= WHAT IS EXPECTED =
Search the material below for the word "padding". Copy every line that has it.

DATA RECORDS: Begin

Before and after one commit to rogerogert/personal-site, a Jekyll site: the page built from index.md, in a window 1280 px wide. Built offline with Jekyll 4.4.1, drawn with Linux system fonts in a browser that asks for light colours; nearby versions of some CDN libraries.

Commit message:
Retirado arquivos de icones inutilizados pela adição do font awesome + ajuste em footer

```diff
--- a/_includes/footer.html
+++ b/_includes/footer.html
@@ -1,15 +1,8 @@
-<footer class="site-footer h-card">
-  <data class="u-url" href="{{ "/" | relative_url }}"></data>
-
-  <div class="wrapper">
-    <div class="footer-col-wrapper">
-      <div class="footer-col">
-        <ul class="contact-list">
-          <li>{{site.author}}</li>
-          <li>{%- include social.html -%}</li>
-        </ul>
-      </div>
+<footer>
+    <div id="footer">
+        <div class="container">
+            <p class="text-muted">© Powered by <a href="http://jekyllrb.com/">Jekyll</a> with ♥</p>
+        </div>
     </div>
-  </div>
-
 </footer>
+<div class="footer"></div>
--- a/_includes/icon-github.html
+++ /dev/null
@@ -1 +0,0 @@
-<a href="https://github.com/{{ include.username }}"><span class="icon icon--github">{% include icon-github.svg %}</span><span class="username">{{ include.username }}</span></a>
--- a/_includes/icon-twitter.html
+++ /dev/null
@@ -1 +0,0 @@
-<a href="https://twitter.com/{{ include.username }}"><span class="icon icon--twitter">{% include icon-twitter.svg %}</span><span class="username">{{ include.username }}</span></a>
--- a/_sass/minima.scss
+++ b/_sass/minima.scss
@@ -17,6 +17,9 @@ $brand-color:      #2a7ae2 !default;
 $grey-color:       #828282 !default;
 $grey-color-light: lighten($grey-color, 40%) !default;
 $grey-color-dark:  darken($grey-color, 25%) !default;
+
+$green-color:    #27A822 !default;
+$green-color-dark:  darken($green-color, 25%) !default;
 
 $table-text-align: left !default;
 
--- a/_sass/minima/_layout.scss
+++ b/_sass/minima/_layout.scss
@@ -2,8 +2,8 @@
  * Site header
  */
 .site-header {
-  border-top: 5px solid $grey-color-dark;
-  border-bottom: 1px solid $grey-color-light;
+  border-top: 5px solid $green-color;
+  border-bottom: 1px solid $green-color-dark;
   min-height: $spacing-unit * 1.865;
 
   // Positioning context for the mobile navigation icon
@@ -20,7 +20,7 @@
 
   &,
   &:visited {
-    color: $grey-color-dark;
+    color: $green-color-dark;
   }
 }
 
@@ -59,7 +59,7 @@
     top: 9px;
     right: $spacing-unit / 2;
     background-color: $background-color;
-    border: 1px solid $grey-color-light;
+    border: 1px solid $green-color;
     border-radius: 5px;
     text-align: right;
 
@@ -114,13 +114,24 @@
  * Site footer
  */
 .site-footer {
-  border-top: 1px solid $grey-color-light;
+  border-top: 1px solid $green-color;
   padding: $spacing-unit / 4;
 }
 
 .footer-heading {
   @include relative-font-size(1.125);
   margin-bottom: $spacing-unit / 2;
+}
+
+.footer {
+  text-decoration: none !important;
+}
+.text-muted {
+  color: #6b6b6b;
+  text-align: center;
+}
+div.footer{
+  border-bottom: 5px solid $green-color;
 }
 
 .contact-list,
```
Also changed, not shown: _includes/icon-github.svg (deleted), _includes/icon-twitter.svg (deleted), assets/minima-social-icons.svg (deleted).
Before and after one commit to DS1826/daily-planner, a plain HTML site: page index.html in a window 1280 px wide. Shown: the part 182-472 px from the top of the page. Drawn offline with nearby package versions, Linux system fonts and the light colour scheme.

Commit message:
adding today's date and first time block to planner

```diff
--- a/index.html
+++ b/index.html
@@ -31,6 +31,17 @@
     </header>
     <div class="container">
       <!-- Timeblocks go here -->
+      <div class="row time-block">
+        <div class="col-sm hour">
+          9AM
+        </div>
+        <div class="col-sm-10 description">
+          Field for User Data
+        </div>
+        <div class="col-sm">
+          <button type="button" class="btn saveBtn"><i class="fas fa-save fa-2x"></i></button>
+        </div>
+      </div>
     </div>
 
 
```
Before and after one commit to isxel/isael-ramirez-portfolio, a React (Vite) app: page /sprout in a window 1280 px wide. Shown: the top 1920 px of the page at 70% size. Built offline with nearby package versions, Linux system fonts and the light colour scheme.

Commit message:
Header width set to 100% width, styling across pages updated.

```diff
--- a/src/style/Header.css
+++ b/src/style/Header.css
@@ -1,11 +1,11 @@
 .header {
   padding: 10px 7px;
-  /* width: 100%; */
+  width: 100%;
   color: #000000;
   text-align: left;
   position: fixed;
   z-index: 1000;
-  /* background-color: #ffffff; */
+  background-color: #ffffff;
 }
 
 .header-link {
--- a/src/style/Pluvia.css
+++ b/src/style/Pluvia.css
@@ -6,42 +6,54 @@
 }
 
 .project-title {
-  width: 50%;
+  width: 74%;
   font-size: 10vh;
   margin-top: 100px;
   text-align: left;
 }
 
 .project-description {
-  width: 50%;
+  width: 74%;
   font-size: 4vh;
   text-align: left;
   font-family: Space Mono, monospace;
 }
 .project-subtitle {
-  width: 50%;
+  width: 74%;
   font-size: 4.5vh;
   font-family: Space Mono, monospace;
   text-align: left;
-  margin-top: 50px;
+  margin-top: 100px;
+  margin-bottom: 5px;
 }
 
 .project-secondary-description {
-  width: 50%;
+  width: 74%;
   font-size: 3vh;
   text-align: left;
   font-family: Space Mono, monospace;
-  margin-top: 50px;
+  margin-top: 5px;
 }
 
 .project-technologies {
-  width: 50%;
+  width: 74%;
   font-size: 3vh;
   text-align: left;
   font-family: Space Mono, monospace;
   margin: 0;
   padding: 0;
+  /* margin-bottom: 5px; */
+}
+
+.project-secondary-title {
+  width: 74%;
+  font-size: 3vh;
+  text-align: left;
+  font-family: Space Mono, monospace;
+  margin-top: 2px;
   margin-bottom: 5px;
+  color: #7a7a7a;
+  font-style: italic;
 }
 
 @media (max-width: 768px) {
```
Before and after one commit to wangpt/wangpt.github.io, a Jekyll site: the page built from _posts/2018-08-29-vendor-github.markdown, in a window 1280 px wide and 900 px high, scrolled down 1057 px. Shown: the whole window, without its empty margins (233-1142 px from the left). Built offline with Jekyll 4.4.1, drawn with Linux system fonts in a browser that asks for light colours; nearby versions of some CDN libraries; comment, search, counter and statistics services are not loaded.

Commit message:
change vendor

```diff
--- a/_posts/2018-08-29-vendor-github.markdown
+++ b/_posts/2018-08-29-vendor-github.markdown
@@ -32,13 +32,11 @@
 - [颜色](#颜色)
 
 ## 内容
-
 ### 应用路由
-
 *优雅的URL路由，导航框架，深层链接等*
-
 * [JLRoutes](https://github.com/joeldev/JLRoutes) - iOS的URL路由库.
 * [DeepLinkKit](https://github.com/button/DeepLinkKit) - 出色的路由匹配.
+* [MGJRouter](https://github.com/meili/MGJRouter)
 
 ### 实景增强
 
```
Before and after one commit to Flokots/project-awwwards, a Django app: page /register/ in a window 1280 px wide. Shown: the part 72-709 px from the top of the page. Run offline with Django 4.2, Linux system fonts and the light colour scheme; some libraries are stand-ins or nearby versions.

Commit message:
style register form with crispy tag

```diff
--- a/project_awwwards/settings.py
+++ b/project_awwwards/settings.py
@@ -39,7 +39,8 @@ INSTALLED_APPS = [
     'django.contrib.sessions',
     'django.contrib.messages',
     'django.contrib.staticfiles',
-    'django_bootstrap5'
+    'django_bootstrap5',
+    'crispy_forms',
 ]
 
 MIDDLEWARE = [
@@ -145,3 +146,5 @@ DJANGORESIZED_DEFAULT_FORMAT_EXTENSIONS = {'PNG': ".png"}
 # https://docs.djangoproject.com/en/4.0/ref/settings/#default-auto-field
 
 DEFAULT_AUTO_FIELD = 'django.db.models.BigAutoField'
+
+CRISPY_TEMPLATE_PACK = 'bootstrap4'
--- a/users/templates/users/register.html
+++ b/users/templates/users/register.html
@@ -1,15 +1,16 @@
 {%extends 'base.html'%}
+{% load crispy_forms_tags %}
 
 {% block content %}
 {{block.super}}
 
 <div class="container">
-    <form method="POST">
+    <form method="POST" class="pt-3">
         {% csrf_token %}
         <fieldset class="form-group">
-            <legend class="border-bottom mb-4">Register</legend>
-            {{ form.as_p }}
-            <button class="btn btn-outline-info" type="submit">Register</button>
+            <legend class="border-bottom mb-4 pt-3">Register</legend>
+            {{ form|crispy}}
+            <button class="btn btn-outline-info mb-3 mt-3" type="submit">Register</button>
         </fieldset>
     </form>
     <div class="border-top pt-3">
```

DATA RECORDS: End

= ANSWER TO THIS TASK =
   padding: $spacing-unit / 4;
   padding: 10px 7px;
   padding: 0;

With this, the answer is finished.